[[ INFORMATION open ]]

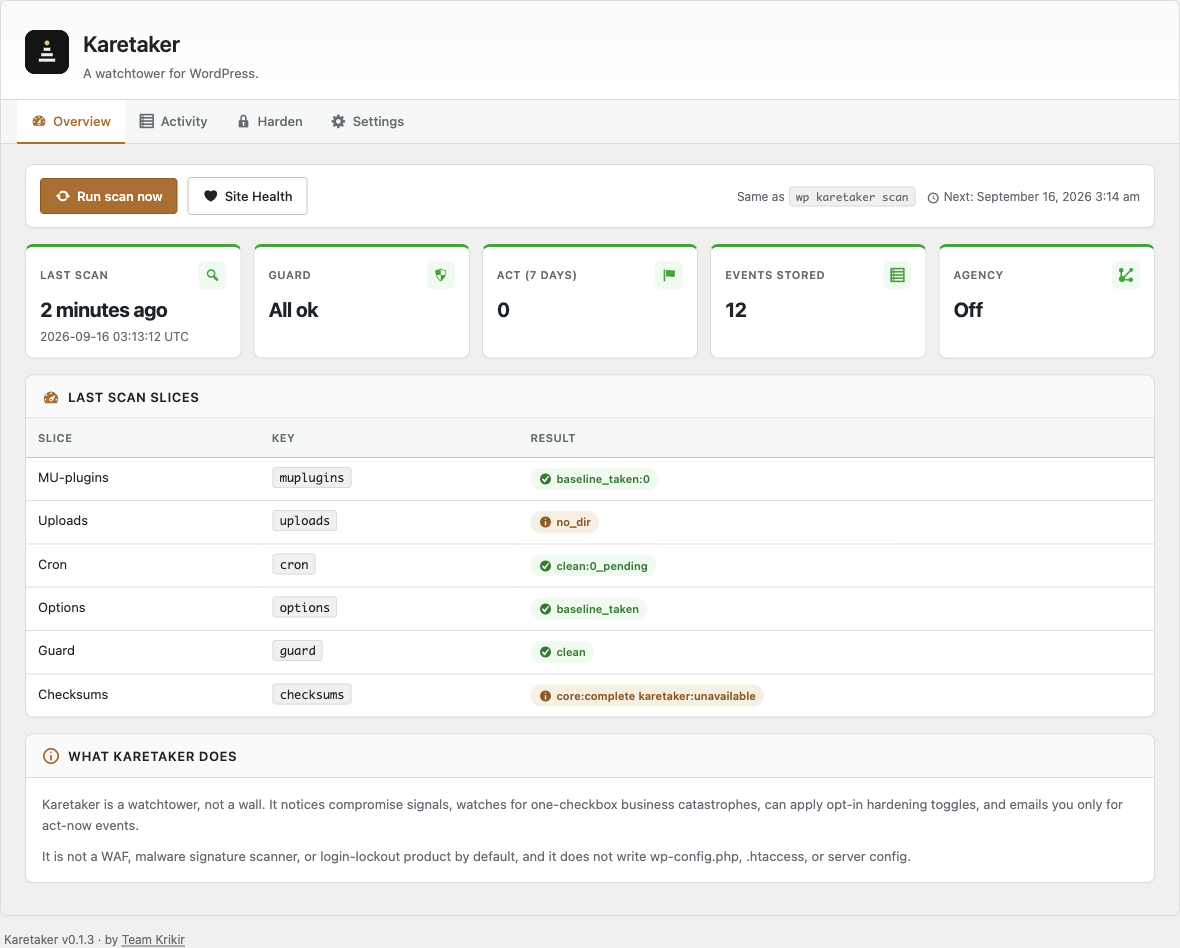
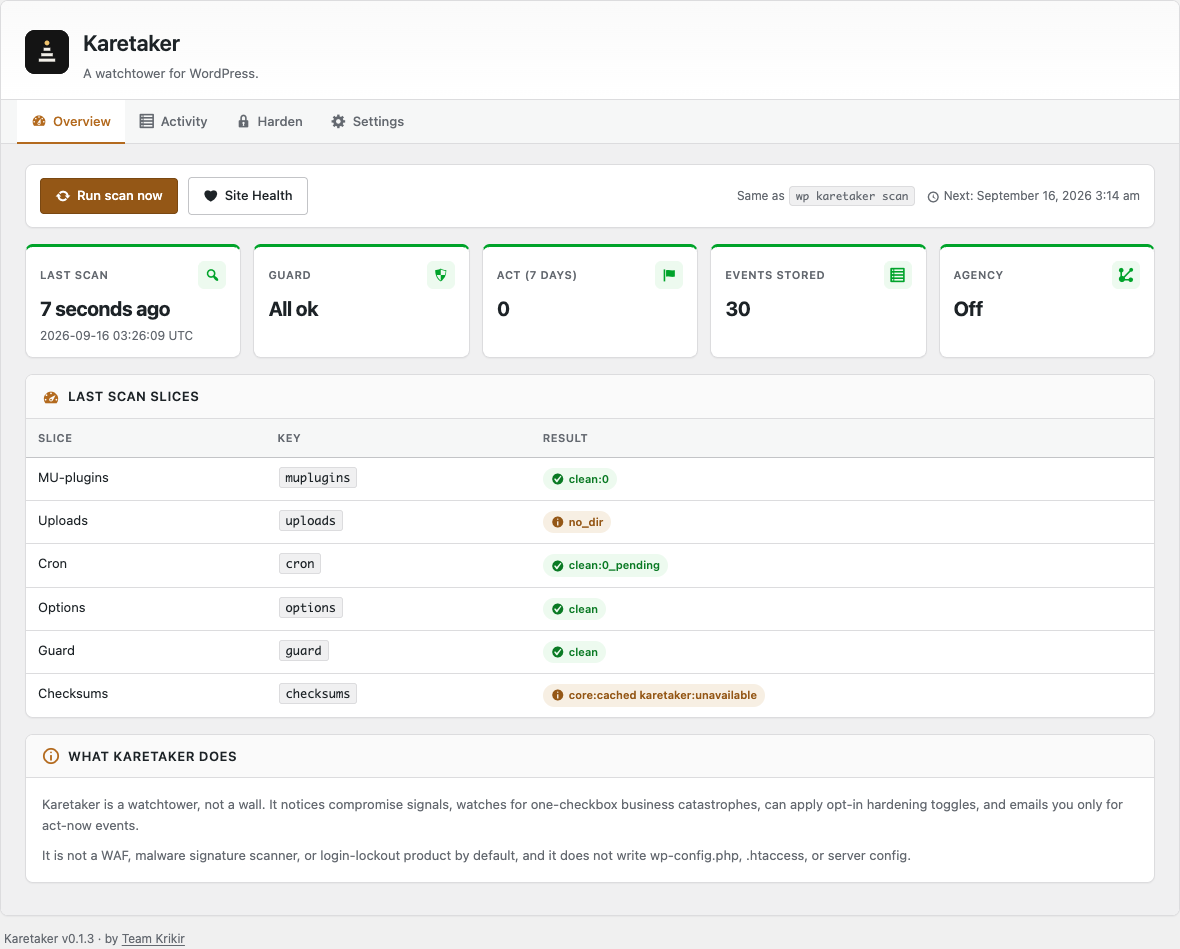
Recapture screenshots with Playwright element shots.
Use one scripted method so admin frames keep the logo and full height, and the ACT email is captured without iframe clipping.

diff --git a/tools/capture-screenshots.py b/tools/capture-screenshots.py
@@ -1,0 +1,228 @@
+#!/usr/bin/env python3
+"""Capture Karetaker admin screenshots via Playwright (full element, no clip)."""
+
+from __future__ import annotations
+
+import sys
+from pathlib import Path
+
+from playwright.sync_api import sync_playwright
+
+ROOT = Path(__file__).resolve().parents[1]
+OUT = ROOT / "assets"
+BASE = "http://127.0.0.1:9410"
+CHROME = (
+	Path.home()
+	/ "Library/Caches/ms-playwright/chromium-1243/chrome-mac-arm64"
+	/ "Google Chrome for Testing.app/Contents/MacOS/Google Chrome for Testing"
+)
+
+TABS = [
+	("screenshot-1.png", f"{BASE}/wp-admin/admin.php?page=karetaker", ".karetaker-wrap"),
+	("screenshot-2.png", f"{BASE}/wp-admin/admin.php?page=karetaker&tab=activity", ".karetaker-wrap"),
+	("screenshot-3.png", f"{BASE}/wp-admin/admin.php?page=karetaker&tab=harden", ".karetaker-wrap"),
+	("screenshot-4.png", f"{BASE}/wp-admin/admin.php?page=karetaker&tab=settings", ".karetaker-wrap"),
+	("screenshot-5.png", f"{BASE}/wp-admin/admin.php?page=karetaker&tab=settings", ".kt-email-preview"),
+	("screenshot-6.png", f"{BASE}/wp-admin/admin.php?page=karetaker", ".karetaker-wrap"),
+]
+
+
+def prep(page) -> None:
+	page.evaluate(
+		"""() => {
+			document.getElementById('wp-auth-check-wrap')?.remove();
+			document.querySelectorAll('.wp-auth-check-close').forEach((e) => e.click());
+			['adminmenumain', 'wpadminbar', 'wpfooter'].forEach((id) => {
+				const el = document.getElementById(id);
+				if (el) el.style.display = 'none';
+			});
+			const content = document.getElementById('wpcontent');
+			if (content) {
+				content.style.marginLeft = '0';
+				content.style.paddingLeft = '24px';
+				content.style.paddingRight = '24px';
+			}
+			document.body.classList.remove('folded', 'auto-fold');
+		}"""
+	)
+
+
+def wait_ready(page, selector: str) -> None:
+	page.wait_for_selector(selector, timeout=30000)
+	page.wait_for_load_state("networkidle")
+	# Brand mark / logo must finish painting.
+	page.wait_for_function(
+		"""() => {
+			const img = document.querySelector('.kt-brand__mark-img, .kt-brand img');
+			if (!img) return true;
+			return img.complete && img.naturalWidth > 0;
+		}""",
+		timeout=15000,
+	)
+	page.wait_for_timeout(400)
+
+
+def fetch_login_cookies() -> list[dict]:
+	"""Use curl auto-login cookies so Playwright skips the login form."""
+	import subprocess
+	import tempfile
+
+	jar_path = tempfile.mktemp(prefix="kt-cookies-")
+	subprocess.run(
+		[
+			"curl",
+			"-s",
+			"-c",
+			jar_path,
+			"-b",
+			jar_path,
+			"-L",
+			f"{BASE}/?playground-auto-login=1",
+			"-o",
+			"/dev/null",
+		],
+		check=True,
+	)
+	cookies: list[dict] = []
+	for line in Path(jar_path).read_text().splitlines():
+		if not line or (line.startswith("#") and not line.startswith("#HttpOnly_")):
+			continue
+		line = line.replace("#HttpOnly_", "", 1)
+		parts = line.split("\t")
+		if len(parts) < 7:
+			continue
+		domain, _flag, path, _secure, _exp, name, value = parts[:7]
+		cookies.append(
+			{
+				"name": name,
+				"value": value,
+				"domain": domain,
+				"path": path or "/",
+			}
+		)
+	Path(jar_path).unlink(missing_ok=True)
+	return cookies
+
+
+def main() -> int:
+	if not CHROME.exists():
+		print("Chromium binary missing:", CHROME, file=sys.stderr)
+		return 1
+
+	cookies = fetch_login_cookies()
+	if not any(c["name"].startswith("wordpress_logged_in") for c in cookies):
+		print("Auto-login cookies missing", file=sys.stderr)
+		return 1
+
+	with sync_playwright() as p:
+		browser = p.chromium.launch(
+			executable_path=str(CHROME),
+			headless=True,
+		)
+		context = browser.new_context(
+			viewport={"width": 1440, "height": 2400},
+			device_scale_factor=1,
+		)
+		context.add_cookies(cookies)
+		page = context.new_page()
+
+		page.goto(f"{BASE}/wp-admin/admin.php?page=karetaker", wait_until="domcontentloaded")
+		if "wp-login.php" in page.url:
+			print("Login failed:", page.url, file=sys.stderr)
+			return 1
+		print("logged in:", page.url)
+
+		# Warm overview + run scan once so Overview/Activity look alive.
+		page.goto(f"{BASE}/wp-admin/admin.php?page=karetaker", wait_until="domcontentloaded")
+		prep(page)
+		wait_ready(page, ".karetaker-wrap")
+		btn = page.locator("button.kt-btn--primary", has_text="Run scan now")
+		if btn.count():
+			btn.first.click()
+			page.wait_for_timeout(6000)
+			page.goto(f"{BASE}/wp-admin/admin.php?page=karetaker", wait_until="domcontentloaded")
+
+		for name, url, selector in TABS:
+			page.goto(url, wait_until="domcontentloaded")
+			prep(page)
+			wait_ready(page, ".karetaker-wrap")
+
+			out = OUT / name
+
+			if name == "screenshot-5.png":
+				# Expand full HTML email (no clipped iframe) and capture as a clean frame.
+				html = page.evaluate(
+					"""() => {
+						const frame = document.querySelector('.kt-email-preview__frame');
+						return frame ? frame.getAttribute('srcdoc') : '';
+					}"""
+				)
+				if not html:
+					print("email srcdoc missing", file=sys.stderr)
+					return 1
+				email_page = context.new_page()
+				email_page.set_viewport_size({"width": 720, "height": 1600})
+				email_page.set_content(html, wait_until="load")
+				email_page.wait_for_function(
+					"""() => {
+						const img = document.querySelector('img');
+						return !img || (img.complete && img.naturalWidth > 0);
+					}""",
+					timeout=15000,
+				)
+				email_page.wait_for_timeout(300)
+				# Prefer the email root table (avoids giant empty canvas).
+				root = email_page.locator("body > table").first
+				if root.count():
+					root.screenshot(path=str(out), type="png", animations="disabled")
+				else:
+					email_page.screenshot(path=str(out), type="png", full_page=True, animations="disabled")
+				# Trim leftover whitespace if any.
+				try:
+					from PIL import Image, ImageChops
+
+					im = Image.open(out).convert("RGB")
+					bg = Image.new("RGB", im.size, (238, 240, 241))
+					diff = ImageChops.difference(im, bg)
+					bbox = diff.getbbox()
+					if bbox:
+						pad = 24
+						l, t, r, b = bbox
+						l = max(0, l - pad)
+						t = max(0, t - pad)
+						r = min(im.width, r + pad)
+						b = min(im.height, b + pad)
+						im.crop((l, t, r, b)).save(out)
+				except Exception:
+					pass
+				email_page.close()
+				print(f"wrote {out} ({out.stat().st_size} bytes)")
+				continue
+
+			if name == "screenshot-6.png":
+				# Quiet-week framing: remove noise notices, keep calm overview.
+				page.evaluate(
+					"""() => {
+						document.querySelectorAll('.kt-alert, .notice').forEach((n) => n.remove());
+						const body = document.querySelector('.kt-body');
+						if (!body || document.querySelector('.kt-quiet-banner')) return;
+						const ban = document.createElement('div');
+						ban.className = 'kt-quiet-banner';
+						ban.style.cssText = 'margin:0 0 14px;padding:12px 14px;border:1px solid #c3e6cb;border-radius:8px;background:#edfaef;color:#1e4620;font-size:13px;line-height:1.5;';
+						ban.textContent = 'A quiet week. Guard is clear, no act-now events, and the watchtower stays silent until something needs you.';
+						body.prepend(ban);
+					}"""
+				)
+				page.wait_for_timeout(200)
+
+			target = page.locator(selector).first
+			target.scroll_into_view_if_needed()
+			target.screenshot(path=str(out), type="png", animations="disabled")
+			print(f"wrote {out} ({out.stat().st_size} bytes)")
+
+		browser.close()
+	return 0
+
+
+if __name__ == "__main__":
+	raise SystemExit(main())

[[ INFORMATION closed ]]

§ **BRIEF**: Pull out every line in the data above that has the word "remove".

§ **TASK OUTPUT**:
+			document.getElementById('wp-auth-check-wrap')?.remove();
+			document.body.classList.remove('folded', 'auto-fold');
+				# Quiet-week framing: remove noise notices, keep calm overview.
+						document.querySelectorAll('.kt-alert, .notice').forEach((n) => n.remove());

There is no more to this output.